[Stored items from a collection]
Start of Block

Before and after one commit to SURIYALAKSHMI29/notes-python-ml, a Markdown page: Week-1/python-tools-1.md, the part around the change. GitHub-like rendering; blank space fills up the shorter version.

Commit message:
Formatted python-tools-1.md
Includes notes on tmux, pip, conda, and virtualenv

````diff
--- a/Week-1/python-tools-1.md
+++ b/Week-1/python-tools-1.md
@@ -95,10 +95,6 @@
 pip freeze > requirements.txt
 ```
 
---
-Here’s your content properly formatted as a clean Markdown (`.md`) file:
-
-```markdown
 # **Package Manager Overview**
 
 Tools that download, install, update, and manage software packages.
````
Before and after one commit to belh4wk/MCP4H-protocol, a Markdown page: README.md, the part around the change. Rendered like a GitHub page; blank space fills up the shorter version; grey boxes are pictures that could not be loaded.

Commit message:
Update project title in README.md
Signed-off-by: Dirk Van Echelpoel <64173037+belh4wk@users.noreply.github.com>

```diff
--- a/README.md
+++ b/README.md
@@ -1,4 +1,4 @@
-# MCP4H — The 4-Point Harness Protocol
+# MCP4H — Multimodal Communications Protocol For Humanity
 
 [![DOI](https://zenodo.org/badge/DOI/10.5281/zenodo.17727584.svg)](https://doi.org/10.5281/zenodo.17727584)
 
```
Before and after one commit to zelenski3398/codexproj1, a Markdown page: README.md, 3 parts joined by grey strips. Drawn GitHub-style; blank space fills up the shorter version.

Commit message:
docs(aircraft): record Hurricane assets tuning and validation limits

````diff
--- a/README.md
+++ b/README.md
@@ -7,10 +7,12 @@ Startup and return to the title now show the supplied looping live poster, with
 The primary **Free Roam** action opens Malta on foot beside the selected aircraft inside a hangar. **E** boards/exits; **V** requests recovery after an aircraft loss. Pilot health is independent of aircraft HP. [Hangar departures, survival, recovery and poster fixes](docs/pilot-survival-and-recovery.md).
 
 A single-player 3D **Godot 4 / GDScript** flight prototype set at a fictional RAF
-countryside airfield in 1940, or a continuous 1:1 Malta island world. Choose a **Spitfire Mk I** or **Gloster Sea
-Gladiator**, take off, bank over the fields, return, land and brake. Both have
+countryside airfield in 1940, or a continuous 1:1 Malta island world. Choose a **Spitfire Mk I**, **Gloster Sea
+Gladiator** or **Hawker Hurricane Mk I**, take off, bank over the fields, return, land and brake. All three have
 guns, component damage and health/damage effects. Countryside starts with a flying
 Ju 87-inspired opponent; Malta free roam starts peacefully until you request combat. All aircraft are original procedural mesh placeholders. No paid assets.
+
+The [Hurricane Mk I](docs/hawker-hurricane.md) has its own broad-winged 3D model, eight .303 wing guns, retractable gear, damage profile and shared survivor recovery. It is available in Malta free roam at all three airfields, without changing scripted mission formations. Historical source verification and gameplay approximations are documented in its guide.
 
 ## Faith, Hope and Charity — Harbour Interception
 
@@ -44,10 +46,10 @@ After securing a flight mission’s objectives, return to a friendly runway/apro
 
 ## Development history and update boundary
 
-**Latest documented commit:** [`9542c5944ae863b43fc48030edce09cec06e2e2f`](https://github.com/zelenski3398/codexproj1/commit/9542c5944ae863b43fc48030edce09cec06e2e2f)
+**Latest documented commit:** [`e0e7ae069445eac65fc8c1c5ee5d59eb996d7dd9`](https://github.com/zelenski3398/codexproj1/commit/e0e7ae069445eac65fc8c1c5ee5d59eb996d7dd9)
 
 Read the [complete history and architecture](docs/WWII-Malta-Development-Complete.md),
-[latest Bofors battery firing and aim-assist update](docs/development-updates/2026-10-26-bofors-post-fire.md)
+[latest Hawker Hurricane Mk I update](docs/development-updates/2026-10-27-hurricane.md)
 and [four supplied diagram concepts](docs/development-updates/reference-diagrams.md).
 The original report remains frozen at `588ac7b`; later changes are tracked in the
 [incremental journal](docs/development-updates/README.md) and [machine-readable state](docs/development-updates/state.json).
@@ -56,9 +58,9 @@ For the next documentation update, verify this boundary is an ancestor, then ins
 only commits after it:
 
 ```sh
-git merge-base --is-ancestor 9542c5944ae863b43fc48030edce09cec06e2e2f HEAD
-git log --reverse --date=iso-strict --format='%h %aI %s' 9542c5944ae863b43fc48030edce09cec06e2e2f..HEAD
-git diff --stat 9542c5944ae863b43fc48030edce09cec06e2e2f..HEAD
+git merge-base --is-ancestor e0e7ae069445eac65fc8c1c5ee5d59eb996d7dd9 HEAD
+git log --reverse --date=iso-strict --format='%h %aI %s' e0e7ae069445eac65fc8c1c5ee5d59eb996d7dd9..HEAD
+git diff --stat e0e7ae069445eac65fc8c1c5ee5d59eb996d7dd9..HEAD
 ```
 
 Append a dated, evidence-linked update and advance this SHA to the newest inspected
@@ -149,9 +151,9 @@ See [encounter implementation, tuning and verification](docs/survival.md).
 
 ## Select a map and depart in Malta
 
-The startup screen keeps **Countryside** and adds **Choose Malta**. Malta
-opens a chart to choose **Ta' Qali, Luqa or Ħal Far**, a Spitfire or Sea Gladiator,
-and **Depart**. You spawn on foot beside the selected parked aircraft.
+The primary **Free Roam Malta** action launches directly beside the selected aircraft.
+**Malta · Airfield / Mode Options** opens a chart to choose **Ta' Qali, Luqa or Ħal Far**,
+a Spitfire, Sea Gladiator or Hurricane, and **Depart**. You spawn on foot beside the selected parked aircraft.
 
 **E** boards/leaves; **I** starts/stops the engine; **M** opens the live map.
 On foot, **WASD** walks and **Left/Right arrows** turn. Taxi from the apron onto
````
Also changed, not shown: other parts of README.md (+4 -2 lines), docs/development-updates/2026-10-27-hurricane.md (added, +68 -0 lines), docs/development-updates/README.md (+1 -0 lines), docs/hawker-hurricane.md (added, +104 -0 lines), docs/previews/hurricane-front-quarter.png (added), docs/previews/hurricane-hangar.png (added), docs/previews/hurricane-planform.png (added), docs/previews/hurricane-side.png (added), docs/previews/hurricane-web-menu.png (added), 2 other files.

End of Block

=== PROMPT ===
Reproduce every line in the records above that contains the word "python".

=== ANSWER AREA ===
Before and after one commit to SURIYALAKSHMI29/notes-python-ml, a Markdown page: Week-1/python-tools-1.md, the part around the change. GitHub-like rendering; blank space fills up the shorter version.
Formatted python-tools-1.md
--- a/Week-1/python-tools-1.md
+++ b/Week-1/python-tools-1.md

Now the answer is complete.